1928 - 2015
“Because of my vision, I’m using my life now when I paint. I mean by that all the painting that I’ve ever done.”Lennart Anderson in a 2013 interview with The Vision & Art Project
Born in Detroit, Michigan, Lennart Anderson knew from a young age that he wanted to be an artist. He often visited the Detroit Institute of Arts as a child and went on to study at the School of the Art Institute of Chicago and then at the Cranbrook Academy of Art.
He moved to New York in the mid-1950s, studied briefly at the Art Students League under Edwin Dickinson, and lived on Tenth Street, then a hub of abstract expressionism.
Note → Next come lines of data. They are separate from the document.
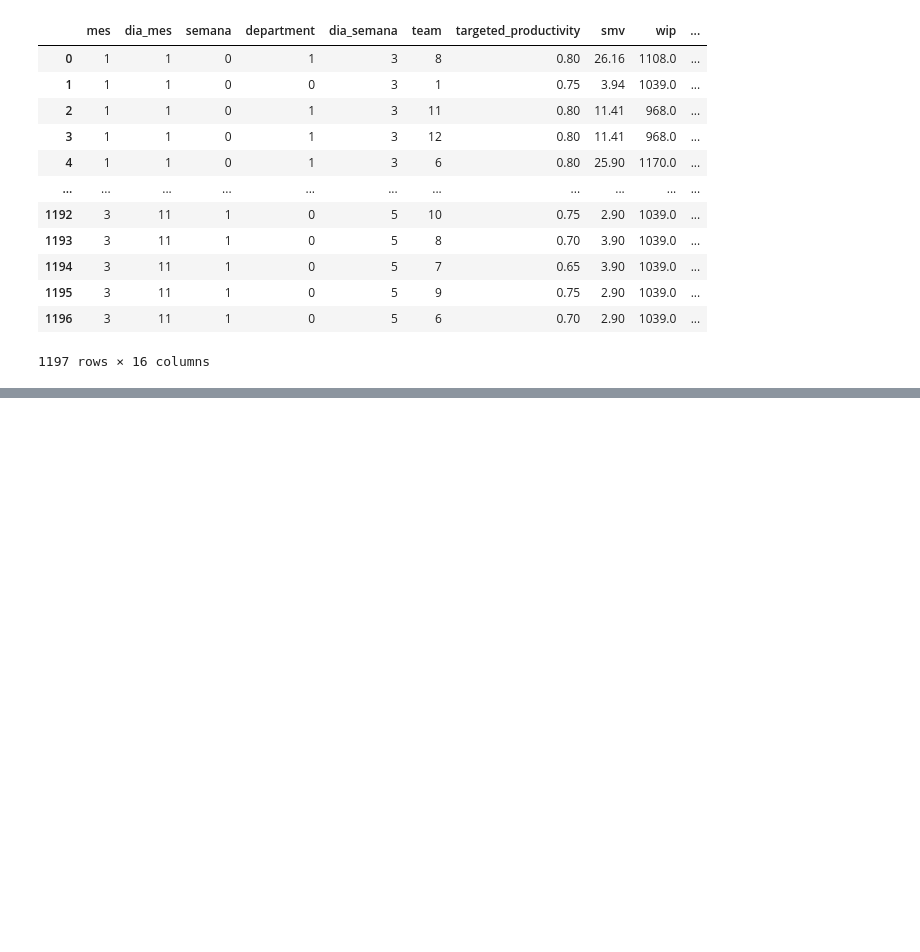
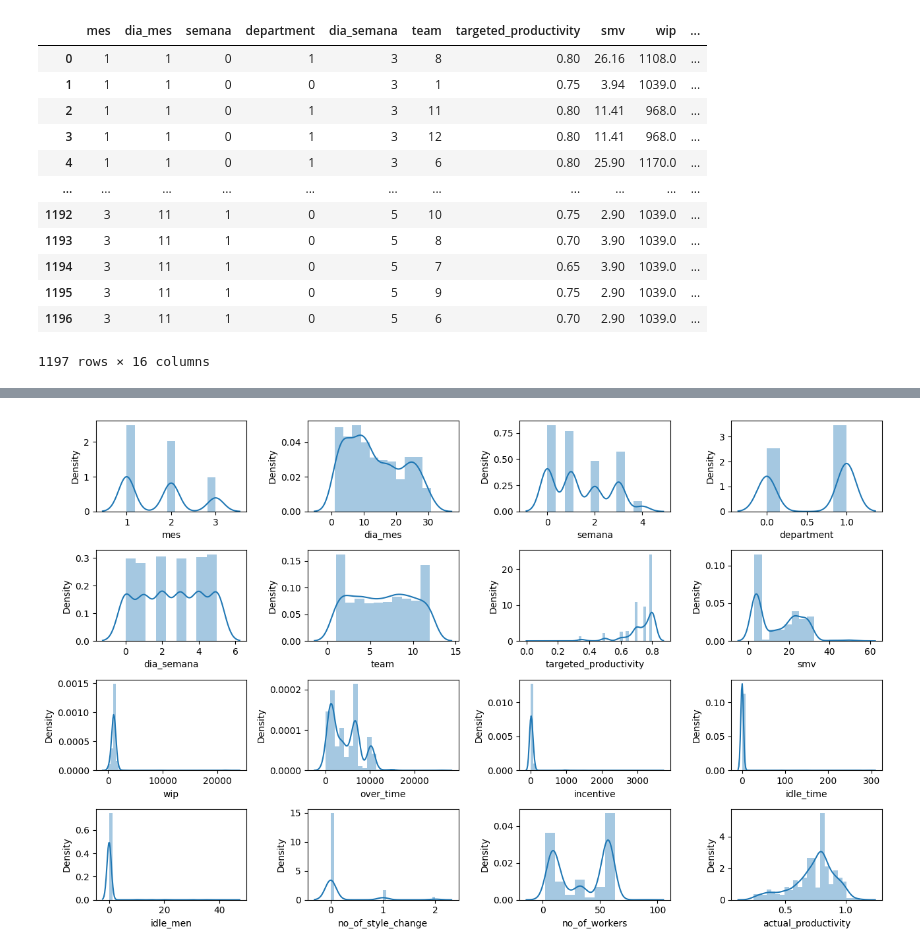
Before and after one commit to darwinpadilla/Grupo_Productivity_Prediction, a Jupyter notebook: Grupo_Productivity_Prediction.ipynb, the cells around one changed output, grey strips where cells are left out. Drawn from its saved outputs; the diff is of its cells as text; code cells hidden in the pictures; blank space fills up the shorter version.

```diff
--- a/Grupo_Productivity_Prediction.ipynb
+++ b/Grupo_Productivity_Prediction.ipynb
@@ -1760,0 +1777,17 @@ dataset
+# %%
+# RD GIT. 1.8 Análisis estadistico PARTE 1
+# Se realiza un gráfico de densidad para todas las variables de forma individual
+
+width = 13
+height = 8
+
+plt.style.use("default")
+
+figure, axes = plt.subplots(nrows=4, ncols=4, figsize=(width, height))
+
+for column, axe in zip(dataset, axes.flatten()):
+    sns.distplot(dataset[column], ax=axe)
+
+plt.tight_layout()
+# %% [output]
+[figure, added]
```
Also changed, not shown: parts of 1 cell of this notebook.
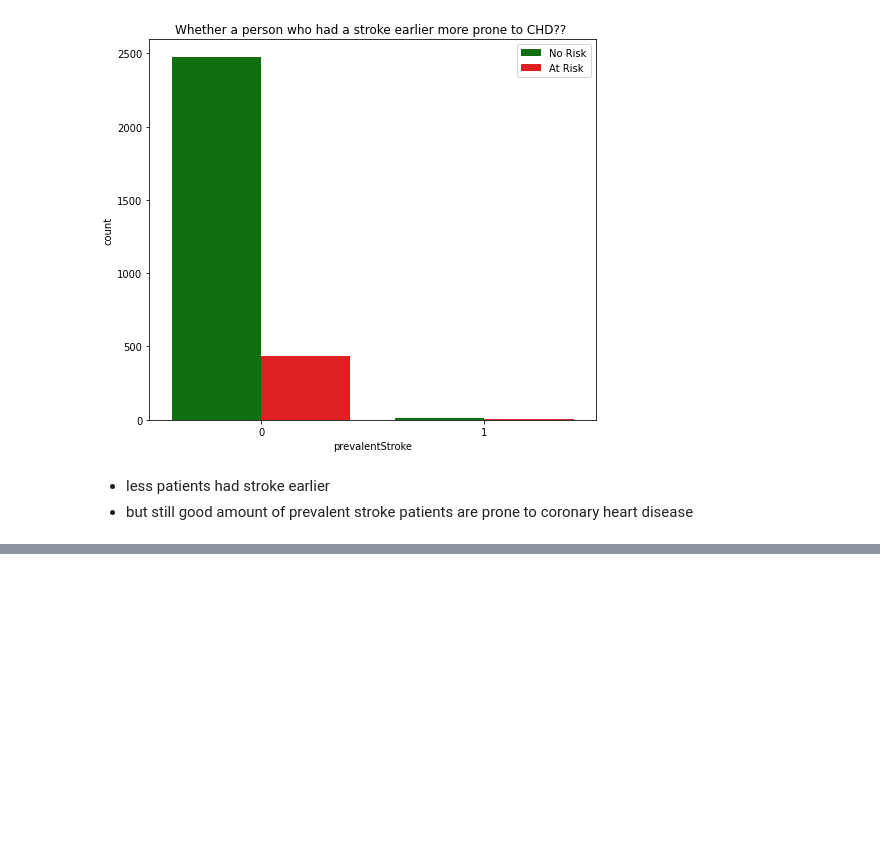
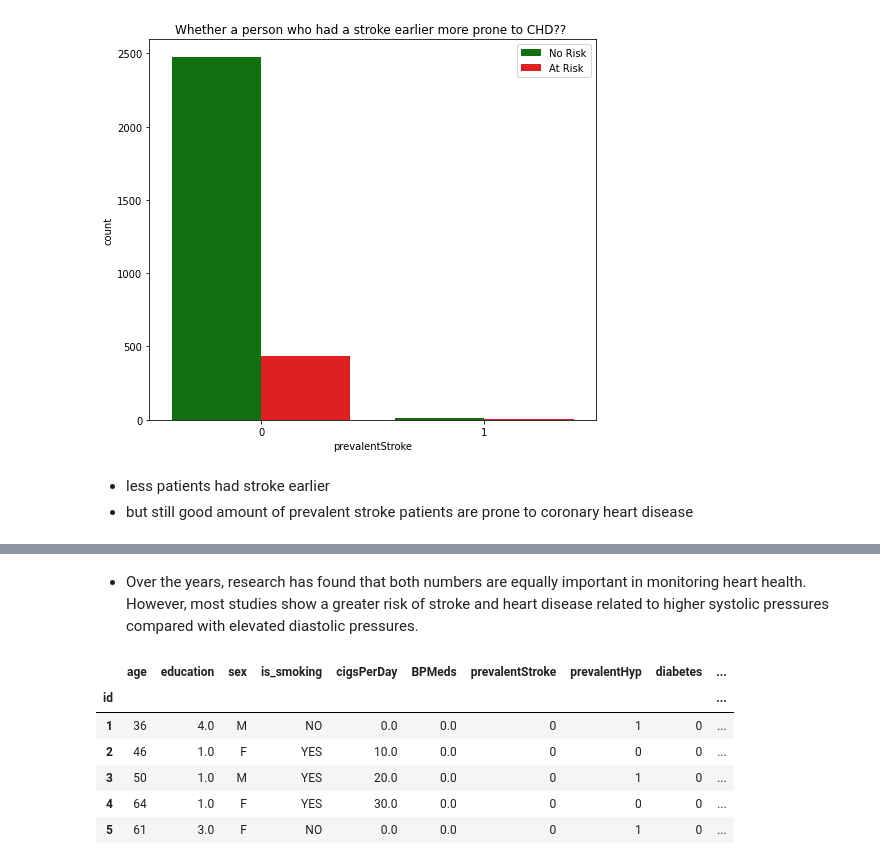
Before and after one commit to Deven876/project3-Cardiovascular-Risk-Prediction, a Jupyter notebook: Project3_Cardiovascular_Risk_Prediction.ipynb, the cells around one changed output, grey strips where cells are left out. Drawn from its saved outputs; the diff is of its cells as text; code cells hidden in the pictures; blank space fills up the shorter version.

```diff
--- a/Project3_Cardiovascular_Risk_Prediction.ipynb
+++ b/Project3_Cardiovascular_Risk_Prediction.ipynb
@@ -413,0 +435,12 @@ plt.show()
+# %% [markdown]
+- Over the years, research has found that both numbers are equally important in monitoring heart health. However, most studies show a greater risk of stroke and heart disease related to higher systolic pressures compared with elevated diastolic pressures.
+# %%
+data1.head()
+# %% [output]
+|  | age | education | sex | is_smoking | cigsPerDay | BPMeds | prevalentStroke | prevalentHyp | diabetes | ... |
+| id |  |  |  |  |  |  |  |  |  | ... |
+| 1 | 36 | 4.0 | M | NO | 0.0 | 0.0 | 0 | 1 | 0 | ... |
+| 2 | 46 | 1.0 | F | YES | 10.0 | 0.0 | 0 | 0 | 0 | ... |
+| 3 | 50 | 1.0 | M | YES | 20.0 | 0.0 | 0 | 1 | 0 | ... |
+| 4 | 64 | 1.0 | F | YES | 30.0 | 0.0 | 0 | 0 | 0 | ... |
+| 5 | 61 | 3.0 | F | NO | 0.0 | 0.0 | 0 | 1 | 0 | ... |
```
Also changed, not shown: parts of 14 cells of this notebook.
In a 2013 interview with The Vision & Art Project, Anderson talked about how, from early in his career, he “hunkered down” and pursued what interested him. This included painting street scenes and bacchanals from a combination of perception and imagination, as well as still lifes, portraits, and figures from observation. By his own admission, he was deeply influenced by the work of historical painters—among others, Edgar Degas, Diego Velázquez, Jean-Auguste-Dominique Ingres, and Jean-Baptiste-Camille-Corot.
Although Anderson never worked exclusively from observation, he became known as a leading proponent of perceptual painting. He was the recipient of many important awards, including a Rome Prize (1958) and a Guggenheim (1983). His work is in the permanent collections of the Brooklyn Museum, Cleveland Museum of Art, Hirshhorn Museum and Sculpture Garden, Museum of Fine Arts (Boston), and Whitney Museum of American Art, among others. He taught at Columbia, Princeton, and Yale, and served as a distinguished professor emeritus at Brooklyn College.
Anderson’s post-macular artwork
Anderson’s right eye was affected by macular degeneration in 2001. For the next six years, he relied on his left eye, with little change to his paintings or painting practice. When his left eye succumbed in 2007, however, his work changed.
A source for several late paintings, many of them based on mythological motifs, were figure drawings he had completed years before while he was teaching at Brooklyn College. Among other strategies, he used a phone to assess his work, taking photos of work-in-progress and examining them very closely in his peripheral vision.